==== Data supplied ====
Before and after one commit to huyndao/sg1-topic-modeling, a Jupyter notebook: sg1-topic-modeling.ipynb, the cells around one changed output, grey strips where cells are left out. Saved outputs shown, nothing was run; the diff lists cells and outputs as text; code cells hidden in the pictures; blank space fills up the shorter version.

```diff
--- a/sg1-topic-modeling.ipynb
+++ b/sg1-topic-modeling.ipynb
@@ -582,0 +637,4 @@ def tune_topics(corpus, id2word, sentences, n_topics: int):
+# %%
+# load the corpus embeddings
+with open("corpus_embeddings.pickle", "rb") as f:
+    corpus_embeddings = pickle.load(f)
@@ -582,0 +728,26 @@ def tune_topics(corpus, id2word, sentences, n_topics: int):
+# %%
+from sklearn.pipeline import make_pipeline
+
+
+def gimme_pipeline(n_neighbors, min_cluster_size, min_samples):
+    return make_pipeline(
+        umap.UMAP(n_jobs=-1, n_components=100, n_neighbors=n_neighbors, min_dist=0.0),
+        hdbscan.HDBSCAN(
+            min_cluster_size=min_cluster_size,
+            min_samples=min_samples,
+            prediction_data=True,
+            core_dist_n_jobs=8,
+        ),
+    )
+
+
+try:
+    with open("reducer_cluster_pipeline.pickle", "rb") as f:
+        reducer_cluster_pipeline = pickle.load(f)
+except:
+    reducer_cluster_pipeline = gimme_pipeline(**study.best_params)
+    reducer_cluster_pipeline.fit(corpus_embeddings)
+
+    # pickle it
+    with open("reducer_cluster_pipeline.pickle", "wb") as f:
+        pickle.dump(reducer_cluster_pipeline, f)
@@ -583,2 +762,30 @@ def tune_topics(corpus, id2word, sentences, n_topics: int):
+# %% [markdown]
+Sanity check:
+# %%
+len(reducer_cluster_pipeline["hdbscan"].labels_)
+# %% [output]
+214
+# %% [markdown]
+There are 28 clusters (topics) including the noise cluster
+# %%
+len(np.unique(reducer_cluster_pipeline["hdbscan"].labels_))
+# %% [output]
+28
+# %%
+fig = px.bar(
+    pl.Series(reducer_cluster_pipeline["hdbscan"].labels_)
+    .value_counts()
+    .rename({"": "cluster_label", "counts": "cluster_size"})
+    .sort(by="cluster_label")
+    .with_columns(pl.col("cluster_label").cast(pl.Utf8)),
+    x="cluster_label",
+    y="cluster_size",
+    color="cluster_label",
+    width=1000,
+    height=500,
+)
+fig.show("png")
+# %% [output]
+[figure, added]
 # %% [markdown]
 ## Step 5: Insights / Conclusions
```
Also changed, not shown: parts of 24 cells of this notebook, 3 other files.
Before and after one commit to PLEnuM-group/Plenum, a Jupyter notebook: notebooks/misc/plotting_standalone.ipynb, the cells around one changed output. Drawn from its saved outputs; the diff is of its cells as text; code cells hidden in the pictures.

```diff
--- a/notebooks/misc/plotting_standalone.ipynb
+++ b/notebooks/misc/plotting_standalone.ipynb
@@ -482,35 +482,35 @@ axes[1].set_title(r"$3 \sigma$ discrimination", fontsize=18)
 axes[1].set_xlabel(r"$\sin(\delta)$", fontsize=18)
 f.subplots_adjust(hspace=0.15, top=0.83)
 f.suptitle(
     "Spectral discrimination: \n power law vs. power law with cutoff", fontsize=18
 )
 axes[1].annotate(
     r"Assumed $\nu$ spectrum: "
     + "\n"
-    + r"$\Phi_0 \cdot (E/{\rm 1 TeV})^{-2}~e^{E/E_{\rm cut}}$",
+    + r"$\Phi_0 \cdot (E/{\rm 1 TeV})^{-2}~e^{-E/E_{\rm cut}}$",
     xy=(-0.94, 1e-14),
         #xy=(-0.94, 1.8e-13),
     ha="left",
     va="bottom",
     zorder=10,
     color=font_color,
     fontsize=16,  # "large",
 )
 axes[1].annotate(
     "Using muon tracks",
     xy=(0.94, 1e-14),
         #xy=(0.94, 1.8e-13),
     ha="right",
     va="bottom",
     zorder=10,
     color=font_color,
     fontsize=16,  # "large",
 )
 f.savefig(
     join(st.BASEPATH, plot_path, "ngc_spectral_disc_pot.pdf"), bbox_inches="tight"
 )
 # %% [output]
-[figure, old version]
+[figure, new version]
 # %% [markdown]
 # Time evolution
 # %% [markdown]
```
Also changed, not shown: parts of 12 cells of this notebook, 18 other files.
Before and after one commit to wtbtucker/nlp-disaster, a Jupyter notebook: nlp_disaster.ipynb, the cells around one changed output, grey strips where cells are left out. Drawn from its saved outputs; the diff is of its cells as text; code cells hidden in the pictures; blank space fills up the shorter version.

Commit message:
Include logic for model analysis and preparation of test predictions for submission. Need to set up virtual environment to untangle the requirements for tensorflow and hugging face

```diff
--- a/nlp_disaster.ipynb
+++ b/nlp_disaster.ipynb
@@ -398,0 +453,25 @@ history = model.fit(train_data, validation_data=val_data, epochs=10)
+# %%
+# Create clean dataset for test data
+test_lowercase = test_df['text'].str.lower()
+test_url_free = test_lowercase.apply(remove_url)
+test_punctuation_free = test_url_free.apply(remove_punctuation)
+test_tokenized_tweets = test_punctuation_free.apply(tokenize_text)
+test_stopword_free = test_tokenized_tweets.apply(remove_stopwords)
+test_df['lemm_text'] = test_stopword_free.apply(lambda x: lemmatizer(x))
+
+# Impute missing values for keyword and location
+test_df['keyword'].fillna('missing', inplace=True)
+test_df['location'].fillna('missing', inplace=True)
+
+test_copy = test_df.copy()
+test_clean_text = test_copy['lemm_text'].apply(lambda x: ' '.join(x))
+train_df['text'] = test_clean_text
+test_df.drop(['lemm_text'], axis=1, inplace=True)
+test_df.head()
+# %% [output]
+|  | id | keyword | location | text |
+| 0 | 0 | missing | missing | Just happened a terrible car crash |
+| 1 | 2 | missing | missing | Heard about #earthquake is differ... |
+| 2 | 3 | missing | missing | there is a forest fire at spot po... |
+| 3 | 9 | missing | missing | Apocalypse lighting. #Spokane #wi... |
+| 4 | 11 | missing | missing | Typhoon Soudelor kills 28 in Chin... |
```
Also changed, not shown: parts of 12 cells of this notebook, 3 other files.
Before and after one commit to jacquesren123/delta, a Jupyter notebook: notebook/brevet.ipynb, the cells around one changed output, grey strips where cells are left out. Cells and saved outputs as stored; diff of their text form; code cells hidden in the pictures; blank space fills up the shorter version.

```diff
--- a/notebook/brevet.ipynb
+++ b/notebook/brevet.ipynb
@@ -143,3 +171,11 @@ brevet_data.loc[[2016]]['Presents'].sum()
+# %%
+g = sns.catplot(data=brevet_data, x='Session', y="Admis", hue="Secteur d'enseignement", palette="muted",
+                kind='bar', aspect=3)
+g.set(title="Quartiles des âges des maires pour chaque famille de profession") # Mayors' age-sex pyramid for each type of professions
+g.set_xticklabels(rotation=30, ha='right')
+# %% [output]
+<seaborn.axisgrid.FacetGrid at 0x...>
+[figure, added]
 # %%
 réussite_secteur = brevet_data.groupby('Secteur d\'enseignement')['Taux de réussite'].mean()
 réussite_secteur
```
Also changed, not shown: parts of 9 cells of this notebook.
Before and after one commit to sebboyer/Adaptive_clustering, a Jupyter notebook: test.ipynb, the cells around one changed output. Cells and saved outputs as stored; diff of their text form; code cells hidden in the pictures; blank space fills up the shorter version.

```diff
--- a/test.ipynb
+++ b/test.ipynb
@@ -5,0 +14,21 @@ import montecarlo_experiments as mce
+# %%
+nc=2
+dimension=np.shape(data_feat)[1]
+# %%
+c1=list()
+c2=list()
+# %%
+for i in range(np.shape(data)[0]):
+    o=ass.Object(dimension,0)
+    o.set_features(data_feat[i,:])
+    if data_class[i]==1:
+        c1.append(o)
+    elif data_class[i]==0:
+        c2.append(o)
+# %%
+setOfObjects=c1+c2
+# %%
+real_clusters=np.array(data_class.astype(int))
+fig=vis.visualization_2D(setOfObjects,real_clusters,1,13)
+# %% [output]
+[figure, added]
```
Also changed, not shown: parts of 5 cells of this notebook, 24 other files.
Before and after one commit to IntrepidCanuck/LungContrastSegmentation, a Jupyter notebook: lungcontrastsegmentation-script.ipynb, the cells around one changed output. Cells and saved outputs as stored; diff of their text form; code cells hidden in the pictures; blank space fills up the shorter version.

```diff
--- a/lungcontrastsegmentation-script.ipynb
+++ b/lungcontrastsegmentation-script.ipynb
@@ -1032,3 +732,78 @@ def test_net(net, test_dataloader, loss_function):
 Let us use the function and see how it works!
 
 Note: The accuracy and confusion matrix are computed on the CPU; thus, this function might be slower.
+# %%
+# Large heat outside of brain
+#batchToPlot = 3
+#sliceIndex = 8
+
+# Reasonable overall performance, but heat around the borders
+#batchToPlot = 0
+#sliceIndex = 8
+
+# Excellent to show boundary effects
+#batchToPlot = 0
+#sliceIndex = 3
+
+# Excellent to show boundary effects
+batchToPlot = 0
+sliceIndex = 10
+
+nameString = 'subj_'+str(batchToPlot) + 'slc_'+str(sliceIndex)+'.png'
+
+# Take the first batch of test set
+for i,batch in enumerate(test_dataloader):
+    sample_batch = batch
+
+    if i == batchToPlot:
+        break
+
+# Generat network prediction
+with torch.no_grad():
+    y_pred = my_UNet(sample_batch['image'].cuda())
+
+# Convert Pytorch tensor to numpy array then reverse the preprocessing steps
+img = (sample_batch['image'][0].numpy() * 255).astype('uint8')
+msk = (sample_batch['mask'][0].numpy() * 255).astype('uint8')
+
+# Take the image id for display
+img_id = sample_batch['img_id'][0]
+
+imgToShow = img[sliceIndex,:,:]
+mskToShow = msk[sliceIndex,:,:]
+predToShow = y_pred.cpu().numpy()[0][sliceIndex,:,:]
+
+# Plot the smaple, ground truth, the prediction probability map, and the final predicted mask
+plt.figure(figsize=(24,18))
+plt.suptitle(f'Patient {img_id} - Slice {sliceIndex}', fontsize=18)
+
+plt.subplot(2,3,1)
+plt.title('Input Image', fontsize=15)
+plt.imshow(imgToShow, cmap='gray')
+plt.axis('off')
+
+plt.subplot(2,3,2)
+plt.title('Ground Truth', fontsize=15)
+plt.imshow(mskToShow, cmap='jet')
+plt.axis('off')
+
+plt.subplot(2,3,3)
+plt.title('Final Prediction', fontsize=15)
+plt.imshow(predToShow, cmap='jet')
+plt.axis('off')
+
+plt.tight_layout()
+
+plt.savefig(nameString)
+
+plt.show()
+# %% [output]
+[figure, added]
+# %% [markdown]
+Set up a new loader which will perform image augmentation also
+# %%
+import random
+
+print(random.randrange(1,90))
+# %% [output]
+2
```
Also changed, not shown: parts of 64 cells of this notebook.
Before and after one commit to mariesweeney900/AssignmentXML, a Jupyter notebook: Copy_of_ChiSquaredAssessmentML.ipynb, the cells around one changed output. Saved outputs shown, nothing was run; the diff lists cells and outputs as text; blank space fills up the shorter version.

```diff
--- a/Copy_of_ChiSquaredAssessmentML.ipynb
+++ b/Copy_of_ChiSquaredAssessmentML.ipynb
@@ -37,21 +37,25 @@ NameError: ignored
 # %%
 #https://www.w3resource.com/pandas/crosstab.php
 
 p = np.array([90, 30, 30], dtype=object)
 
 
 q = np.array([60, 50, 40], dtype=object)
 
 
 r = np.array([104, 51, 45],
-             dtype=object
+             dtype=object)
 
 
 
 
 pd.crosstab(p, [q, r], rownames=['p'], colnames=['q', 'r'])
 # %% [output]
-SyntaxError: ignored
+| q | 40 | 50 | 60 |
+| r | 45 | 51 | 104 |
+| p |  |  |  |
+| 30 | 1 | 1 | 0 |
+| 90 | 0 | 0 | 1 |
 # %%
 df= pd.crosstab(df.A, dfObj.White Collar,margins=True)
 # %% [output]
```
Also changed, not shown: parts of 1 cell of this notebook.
====
### Problem to solve
Search the material for the word "sliceIndex" and copy each line where it occurs.

### Problem solution
+#sliceIndex = 8
+#sliceIndex = 8
+#sliceIndex = 3
+sliceIndex = 10
+nameString = 'subj_'+str(batchToPlot) + 'slc_'+str(sliceIndex)+'.png'
+imgToShow = img[sliceIndex,:,:]
+mskToShow = msk[sliceIndex,:,:]
+predToShow = y_pred.cpu().numpy()[0][sliceIndex,:,:]
+plt.suptitle(f'Patient {img_id} - Slice {sliceIndex}', fontsize=18)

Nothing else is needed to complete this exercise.